Issue Two: Inappropriateness of Sentence

[12] Hill asserts that his seven-year aggregate sentence is inappropriate in light of the nature of the offenses and his character. Indiana Appellate Rule 7(B) provides that "[t]he Court may revise a sentence authorized by statute if, after due consideration of the trial court's decision, the Court finds that the sentence is inappropriate in light of the nature of the offense and the character of the offender." This Court has recently held that "[t]he advisory sentence is the starting point the legislature has selected as an appropriate sentence for the crime committed." Sanders v. State, 71 N.E.3d 839, 844 (Ind. Ct. App. 2017). And the Indiana Supreme Court has explained that:

The principal role of appellate review should be to attempt to leaven the outliers . . . but not achieve a perceived "correct" result in each case. Cardwell v. State, 895 N.E.2d 1219, 1225 (Ind. 2008). Defendant has the burden to persuade us that the sentence imposed by the trial court is inappropriate. [Anglemyer, 868 N.E.2d at 494].

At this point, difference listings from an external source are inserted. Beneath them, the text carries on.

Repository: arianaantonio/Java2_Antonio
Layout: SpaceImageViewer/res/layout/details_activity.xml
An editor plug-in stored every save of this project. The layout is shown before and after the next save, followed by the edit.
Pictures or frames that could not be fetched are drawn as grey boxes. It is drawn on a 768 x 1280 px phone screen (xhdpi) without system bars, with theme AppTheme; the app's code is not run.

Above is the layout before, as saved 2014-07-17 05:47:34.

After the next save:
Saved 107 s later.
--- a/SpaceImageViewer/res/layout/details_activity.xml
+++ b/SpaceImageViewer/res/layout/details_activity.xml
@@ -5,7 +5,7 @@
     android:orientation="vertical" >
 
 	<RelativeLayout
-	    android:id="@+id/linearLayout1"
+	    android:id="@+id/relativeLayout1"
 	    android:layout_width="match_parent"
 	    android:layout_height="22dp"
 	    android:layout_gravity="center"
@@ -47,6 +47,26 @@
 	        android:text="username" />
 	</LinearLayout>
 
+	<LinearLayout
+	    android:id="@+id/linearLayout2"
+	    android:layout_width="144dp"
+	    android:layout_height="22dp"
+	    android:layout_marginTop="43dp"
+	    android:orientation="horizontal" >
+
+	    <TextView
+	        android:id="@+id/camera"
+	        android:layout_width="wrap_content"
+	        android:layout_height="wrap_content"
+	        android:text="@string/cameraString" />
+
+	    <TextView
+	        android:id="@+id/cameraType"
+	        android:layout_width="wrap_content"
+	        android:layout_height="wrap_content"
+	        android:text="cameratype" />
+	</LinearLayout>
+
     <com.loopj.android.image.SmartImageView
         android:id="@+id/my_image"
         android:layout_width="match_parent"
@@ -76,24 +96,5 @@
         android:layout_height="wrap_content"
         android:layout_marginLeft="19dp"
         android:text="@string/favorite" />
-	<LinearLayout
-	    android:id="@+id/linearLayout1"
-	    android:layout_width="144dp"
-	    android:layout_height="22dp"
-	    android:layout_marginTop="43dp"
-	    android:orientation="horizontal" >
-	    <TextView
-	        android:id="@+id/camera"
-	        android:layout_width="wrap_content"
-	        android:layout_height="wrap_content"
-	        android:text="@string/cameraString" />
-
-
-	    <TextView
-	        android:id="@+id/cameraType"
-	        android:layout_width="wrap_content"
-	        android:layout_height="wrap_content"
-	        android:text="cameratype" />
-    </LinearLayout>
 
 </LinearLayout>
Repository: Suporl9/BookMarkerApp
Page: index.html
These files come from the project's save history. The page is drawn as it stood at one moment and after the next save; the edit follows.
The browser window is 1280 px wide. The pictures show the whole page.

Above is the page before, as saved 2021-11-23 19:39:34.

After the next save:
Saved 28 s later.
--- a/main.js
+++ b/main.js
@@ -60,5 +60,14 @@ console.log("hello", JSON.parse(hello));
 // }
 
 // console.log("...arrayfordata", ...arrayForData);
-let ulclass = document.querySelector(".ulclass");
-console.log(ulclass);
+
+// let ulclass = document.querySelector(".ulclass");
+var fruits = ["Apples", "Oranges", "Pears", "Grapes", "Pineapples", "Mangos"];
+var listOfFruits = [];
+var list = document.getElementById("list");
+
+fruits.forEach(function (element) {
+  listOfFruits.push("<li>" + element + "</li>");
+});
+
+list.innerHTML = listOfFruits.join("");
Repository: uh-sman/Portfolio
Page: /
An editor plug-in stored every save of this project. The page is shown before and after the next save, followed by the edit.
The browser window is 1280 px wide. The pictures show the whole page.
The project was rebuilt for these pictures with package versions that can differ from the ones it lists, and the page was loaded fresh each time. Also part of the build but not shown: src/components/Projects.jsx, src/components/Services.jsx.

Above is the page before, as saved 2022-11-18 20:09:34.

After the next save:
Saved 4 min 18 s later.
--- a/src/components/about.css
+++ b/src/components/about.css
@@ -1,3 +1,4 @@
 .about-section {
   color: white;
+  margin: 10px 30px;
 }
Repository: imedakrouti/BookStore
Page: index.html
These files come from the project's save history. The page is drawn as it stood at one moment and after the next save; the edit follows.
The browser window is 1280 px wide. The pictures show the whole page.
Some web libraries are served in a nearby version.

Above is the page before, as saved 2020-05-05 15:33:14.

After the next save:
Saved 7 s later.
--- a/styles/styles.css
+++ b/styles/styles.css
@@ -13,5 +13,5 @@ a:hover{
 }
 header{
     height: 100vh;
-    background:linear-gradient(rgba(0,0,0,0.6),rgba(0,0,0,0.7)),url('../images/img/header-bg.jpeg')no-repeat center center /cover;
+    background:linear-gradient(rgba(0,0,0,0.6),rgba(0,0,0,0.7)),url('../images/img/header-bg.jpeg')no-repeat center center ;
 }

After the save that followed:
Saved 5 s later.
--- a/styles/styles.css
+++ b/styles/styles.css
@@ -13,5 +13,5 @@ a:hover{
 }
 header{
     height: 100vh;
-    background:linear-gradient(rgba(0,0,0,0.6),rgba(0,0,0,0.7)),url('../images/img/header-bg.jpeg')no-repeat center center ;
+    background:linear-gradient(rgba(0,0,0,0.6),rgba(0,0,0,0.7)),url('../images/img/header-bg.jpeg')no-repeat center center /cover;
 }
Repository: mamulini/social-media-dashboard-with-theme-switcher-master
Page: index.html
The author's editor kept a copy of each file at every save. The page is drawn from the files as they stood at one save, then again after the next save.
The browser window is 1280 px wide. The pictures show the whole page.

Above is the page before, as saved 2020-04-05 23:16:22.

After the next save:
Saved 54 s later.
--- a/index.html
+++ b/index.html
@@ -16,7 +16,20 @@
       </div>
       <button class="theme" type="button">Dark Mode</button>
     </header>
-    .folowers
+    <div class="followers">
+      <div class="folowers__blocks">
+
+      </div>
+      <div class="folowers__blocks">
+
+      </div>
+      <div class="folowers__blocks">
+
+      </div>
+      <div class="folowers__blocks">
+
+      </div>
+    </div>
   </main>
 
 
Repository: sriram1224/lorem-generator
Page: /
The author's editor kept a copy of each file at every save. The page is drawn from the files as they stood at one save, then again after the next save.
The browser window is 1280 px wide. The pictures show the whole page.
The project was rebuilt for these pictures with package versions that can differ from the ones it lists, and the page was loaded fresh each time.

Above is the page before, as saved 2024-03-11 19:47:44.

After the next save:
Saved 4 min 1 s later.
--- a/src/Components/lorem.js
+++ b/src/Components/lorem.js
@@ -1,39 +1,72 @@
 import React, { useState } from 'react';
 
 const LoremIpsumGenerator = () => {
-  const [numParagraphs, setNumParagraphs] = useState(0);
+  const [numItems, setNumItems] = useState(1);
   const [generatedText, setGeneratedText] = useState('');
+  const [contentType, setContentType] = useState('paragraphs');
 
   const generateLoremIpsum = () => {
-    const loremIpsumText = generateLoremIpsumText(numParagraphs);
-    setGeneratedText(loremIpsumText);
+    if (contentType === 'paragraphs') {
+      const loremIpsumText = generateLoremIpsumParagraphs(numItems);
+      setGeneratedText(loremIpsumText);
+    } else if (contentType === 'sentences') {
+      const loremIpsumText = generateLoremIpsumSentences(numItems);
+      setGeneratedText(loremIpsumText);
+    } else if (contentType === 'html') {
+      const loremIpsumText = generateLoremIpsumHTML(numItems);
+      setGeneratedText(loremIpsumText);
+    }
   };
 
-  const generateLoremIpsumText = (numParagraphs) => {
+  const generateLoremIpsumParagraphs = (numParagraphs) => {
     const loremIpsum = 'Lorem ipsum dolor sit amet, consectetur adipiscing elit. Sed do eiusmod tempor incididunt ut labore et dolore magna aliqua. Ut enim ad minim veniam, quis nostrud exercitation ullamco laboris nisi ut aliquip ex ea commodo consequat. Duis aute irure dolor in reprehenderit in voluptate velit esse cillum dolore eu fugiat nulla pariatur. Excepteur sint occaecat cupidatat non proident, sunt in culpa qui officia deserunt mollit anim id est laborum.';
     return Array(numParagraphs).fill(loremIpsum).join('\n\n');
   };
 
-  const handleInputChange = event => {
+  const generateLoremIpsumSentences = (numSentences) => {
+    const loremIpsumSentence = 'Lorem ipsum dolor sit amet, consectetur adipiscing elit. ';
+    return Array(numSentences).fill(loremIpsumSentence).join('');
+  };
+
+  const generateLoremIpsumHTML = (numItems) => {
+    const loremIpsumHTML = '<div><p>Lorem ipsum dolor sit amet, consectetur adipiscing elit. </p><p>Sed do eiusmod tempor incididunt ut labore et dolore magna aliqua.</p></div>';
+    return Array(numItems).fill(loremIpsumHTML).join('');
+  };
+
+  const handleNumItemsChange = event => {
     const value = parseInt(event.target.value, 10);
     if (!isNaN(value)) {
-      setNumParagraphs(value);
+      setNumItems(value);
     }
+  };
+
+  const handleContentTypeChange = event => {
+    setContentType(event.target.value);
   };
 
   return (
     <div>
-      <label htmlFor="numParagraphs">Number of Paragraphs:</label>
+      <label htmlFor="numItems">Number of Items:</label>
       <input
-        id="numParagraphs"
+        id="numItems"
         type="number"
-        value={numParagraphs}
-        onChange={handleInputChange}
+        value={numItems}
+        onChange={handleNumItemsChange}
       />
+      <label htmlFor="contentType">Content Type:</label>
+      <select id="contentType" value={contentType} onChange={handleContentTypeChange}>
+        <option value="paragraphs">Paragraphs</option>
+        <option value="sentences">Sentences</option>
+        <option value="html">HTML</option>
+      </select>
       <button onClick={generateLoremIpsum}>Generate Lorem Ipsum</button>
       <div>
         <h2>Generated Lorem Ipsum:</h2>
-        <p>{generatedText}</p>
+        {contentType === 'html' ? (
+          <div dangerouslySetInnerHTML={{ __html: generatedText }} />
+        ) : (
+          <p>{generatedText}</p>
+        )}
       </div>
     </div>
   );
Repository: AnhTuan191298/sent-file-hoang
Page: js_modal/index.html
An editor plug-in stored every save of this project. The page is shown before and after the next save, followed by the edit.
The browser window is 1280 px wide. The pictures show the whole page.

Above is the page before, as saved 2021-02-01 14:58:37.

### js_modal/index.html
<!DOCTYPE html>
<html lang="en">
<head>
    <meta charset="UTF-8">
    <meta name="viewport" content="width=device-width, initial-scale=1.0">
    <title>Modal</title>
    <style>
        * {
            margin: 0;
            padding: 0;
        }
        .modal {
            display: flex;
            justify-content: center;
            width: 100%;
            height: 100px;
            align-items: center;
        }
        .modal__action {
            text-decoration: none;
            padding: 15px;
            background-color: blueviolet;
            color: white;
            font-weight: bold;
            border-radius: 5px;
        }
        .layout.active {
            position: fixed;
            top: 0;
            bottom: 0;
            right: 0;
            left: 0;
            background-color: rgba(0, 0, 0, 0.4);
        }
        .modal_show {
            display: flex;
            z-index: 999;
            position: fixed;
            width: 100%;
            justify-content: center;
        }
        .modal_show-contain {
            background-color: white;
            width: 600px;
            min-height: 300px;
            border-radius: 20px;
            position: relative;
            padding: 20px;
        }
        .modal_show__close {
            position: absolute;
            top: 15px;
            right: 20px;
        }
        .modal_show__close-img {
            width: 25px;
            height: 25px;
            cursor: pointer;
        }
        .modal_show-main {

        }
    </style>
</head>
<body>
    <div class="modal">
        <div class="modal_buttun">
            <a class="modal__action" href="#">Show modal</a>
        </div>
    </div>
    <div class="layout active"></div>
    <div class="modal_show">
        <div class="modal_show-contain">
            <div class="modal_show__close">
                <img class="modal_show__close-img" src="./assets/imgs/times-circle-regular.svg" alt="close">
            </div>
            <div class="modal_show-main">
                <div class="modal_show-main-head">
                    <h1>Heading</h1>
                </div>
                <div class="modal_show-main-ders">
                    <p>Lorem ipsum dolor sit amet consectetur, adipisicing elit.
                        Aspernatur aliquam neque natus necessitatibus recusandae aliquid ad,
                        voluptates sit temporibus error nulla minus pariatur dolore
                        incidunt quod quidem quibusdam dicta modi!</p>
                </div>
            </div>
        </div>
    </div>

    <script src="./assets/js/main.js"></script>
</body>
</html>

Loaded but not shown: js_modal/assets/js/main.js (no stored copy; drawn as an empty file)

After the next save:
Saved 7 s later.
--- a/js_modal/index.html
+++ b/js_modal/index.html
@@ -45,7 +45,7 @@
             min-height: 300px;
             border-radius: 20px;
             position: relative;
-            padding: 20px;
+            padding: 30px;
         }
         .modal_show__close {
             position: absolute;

Shoun v
. State, 67 N.E.3d 635, 642 (Ind. 2017) (omission in original). [13] Indiana's flexible sentencing scheme allows trial courts to tailor an appropriate sentence to the circumstances presented, and the trial court's judgment "should receive considerable deference." Cardwell, 895 N.E.2d at 1222. Whether we regard a sentence as inappropriate at the end of the day turns on "our sense of the culpability of the defendant, the severity of the crime, the damage done to others, and myriad other facts that come to light in a given case." Id. at 1224. The question is not whether another sentence is more appropriate, but rather whether the sentence imposed is inappropriate. King v. State, 894 N.E.2d 265, 268 (Ind. Ct. App. 2008). Deference to the trial court "prevail[s] unless overcome by compelling evidence portraying in a positive light the nature of the offense (such as accompanied by restraint, regard, and lack of brutality) and the defendant's character (such as substantial virtuous traits or persistent examples of good character)." Stephenson v. State, 29 N.E.3d 111, 122 (Ind. 2015). [14] The maximum possible aggregate sentence that the trial court could have imposed here was thirteen years, and Hill's aggregate sentence is only seven years. We cannot say that Hill's sentence is inappropriate in light of the nature of the offenses and his character. With respect to the nature of the offenses, Hill used intimidation to steal money from three different Metro PCS employees on two occasions, and Hill attempted to evade officers when they tried to apprehend him. In addition, again, Hill was on parole following a twelve-year sentence for aggravated battery at the time of the offenses. With respect to Hill's character, while the record does not show a juvenile history in Indiana, Hill testified at his sentencing hearing that he had been "held, detained, [or] incarcerated [in Illinois] since [he] was 11 or 12 years old." Tr. at 20. And Hill's two prior aggravated battery convictions involved "battery on a Peace Officer" and "battery with a firearm," respectively. Appellant's App. Vol. 2 at 23. We cannot say that Hill's aggregate sentence of seven years is inappropriate in light of the nature of the offenses and his character. [15] Affirmed. Baker, J., and Robb, J., concur.